“We’ve seen that a couple of times with Daniel, but I would still take a driver that does that than a driver that doesn’t try hard enough being too cautious.”
The difference: Suarez came from Joe Gibbs Racing, an organization at the top of its game that needed to make room for 2017 Cup champion Martin Truex Jr. and decided to jettison Suarez.
While the release stung, Suarez also knew something seemed lacking for him at JGR. He had three crew chiefs over the two seasons and the team had trouble making the car better throughout the race weekend. He finished 21st in the standings in 2018 after a 20th-place finish as a rookie in 2017. He landed the deal at SHR by continuing his relationship with sponsor Arris, which replaced Monster on the car co-branded with Haas Automation, owned by team founder Gene Haas.
“Last year, I wasn’t happy,” he said. “This year, I feel more relaxed and I’m just doing my thing. … It is going way more smooth than what I was expecting.”
Suarez and his SHR team — virtually the same group that worked with SHR driver Kurt Busch last year — have tried to accelerate building team chemistry with everything from a team bowling match to Suarez working out with his pit crew.
“I already had the chemistry with the mechanics and engineers,” said crew chief Billy Scott. “It was a matter of learning him. He has been awesome to work with and easy to deal with.
“He’s been very accommodating. He has put in the work himself. He always wants to know what kind of data he can get.”

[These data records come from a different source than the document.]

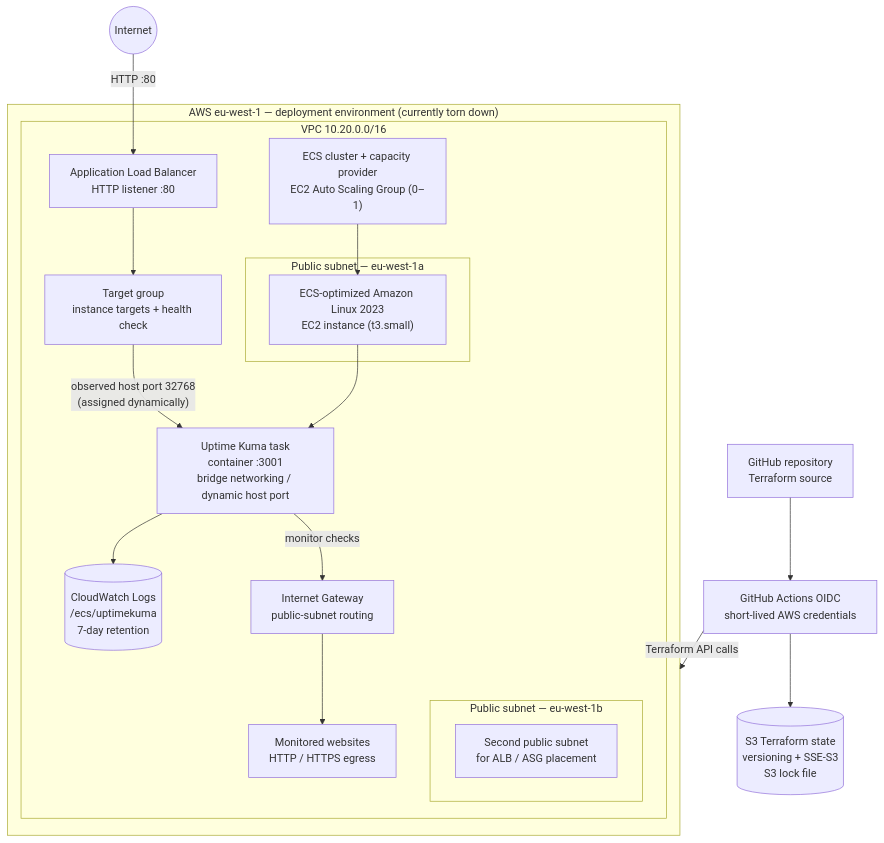
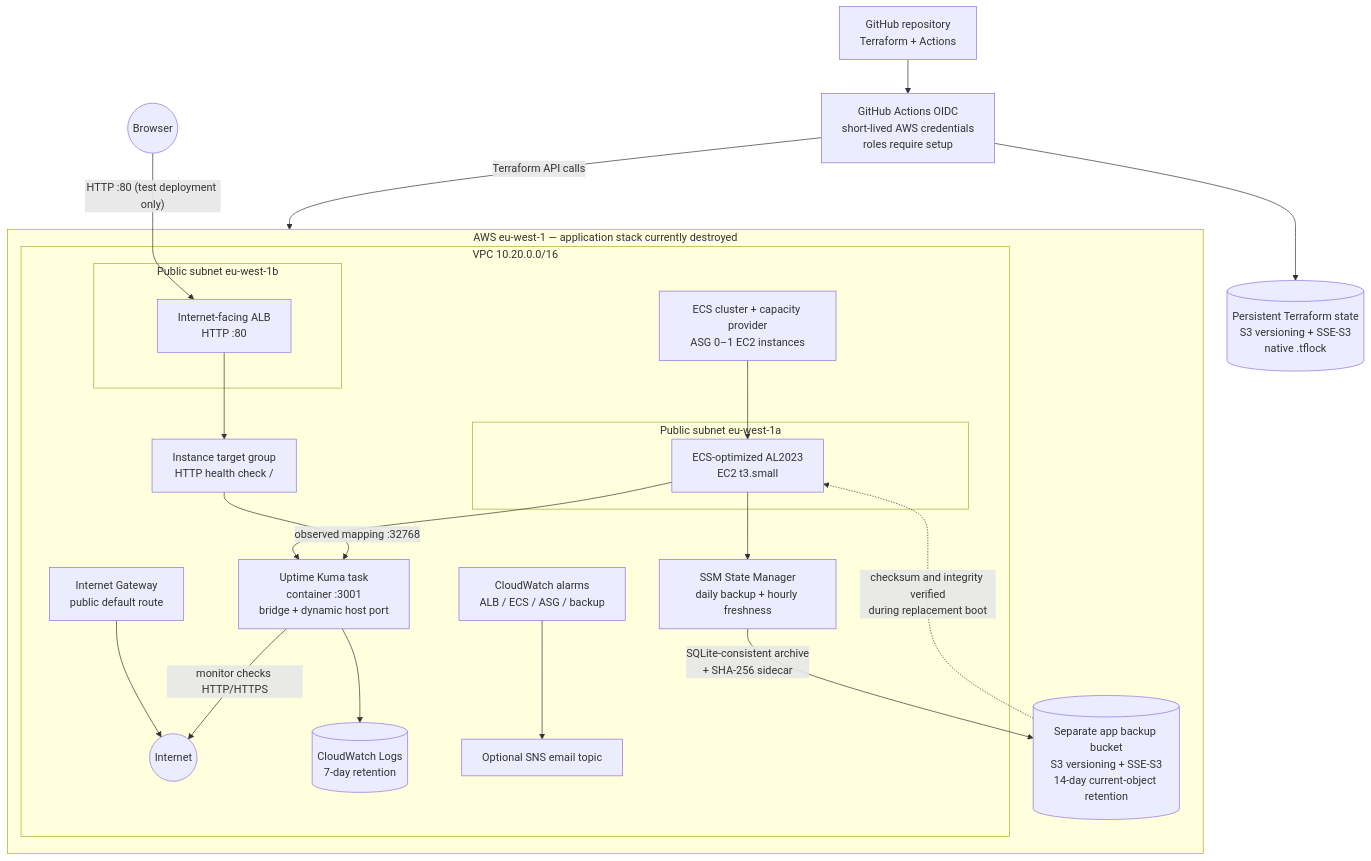
Before and after one commit to Pedro-Martins9/uptimekuma-aws-deployment: the diagram in README.md, drawn with Mermaid. The commit also changed other lines of this file, not shown here.

Commit message:
docs: document recovery architecture and current validation status

```diff
--- a/README.md
+++ b/README.md
@@ -19,36 +21,43 @@
 ~~~mermaid
 flowchart TB
-    Internet((Internet))
-    Targets["Monitored websites<br/>HTTP / HTTPS egress"]
-    GH["GitHub repository<br/>Terraform source"]
-    OIDC["GitHub Actions OIDC<br/>short-lived AWS credentials"]
-    State[("S3 Terraform state<br/>versioning + SSE-S3<br/>S3 lock file")]
+  User((Browser))
+  Internet((Internet))
+  GH["GitHub repository<br/>Terraform + Actions"]
+  OIDC["GitHub Actions OIDC<br/>short-lived AWS credentials<br/>roles require setup"]
+  State[("Persistent Terraform state<br/>S3 versioning + SSE-S3<br/>native .tflock")]
 
-    subgraph AWS["AWS eu-west-1 — deployment environment (currently torn down)"]
-      subgraph VPC["VPC 10.20.0.0/16"]
-        ALB["Application Load Balancer<br/>HTTP listener :80"]
-        TG["Target group<br/>instance targets + health check"]
-        subgraph AZA["Public subnet — eu-west-1a"]
-          EC2["ECS-optimized Amazon Linux 2023<br/>EC2 instance (t3.small)"]
-        end
-        subgraph AZB["Public subnet — eu-west-1b"]
-          Spare["Second public subnet<br/>for ALB / ASG placement"]
-        end
-        ECS["ECS cluster + capacity provider<br/>EC2 Auto Scaling Group (0–1)"]
-        App["Uptime Kuma task<br/>container :3001<br/>bridge networking / dynamic host port"]
-        Logs[("CloudWatch Logs<br/>/ecs/uptimekuma<br/>7-day retention")]
-        IGW["Internet Gateway<br/>public-subnet routing"]
-        ALB --> TG
-        TG -->|"observed host port 32768<br/>(assigned dynamically)"| App
-        ECS --> EC2
-        EC2 --> App
-        App --> Logs
-        IGW --> Targets
-        App -->|"monitor checks"| IGW
+  subgraph AWS["AWS eu-west-1 — application stack currently destroyed"]
+    subgraph VPC["VPC 10.20.0.0/16"]
+      IGW["Internet Gateway<br/>public default route"]
+      subgraph AZA["Public subnet eu-west-1a"]
+        EC2["ECS-optimized AL2023<br/>EC2 t3.small"]
       end
+      subgraph AZB["Public subnet eu-west-1b"]
+        ALB["Internet-facing ALB<br/>HTTP :80"]
+      end
+      ECS["ECS cluster + capacity provider<br/>ASG 0–1 EC2 instances"]
+      App["Uptime Kuma task<br/>container :3001<br/>bridge + dynamic host port"]
+      TG["Instance target group<br/>HTTP health check /"]
+      Logs[("CloudWatch Logs<br/>7-day retention")]
+      SSM["SSM State Manager<br/>daily backup + hourly freshness"]
+      Metrics["CloudWatch alarms<br/>ALB / ECS / ASG / backup"]
+      SNS["Optional SNS email topic"]
+      EC2 --> App
+      ALB --> TG
+      TG -->|"observed mapping :32768"| App
+      ECS --> EC2
+      App --> Logs
+      EC2 --> SSM
+      Metrics --> SNS
+      IGW --> Internet
     end
+    Backup[("Separate app backup bucket<br/>S3 versioning + SSE-S3<br/>14-day current-object retention")]
+    SSM -->|"SQLite-consistent archive<br/>+ SHA-256 sidecar"| Backup
+    Backup -. "checksum and integrity verified<br/>during replacement boot" .-> EC2
+  end
 
-    Internet -->|"HTTP :80"| ALB
-    GH --> OIDC -->|"Terraform API calls"| AWS
-    OIDC --> State
+  User -->|"HTTP :80 (test deployment only)"| ALB
+  App -->|"monitor checks HTTP/HTTPS"| Internet
+  GH --> OIDC -->|"Terraform API calls"| AWS
+  OIDC --> State
 ~~~
```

Suarez posted just one top-10 finish in the first five races, but he has finishes of 10th and third in the last two. He has improved from 20th in the standings to 14th in the last three weeks.
“I have always had confidence in myself,” Suarez said. “I feel like if I lose confidence in myself I have lost everything, and I know what I can do. I didn’t get here just by luck, so I know what I can do.”
Throughout last weekend at Texas, Suarez had the most consistently strong speed of any of the SHR drivers.
“I told everybody he’d be a good asset to our team,” SHR driver Clint Bowyer said. “He’s full of that piss and vinegar. That enthusiasm goes a long ways with his race team and everybody at the organization.
“He’s a bulldog, man. We saw that in Phoenix, and he drives the same way.”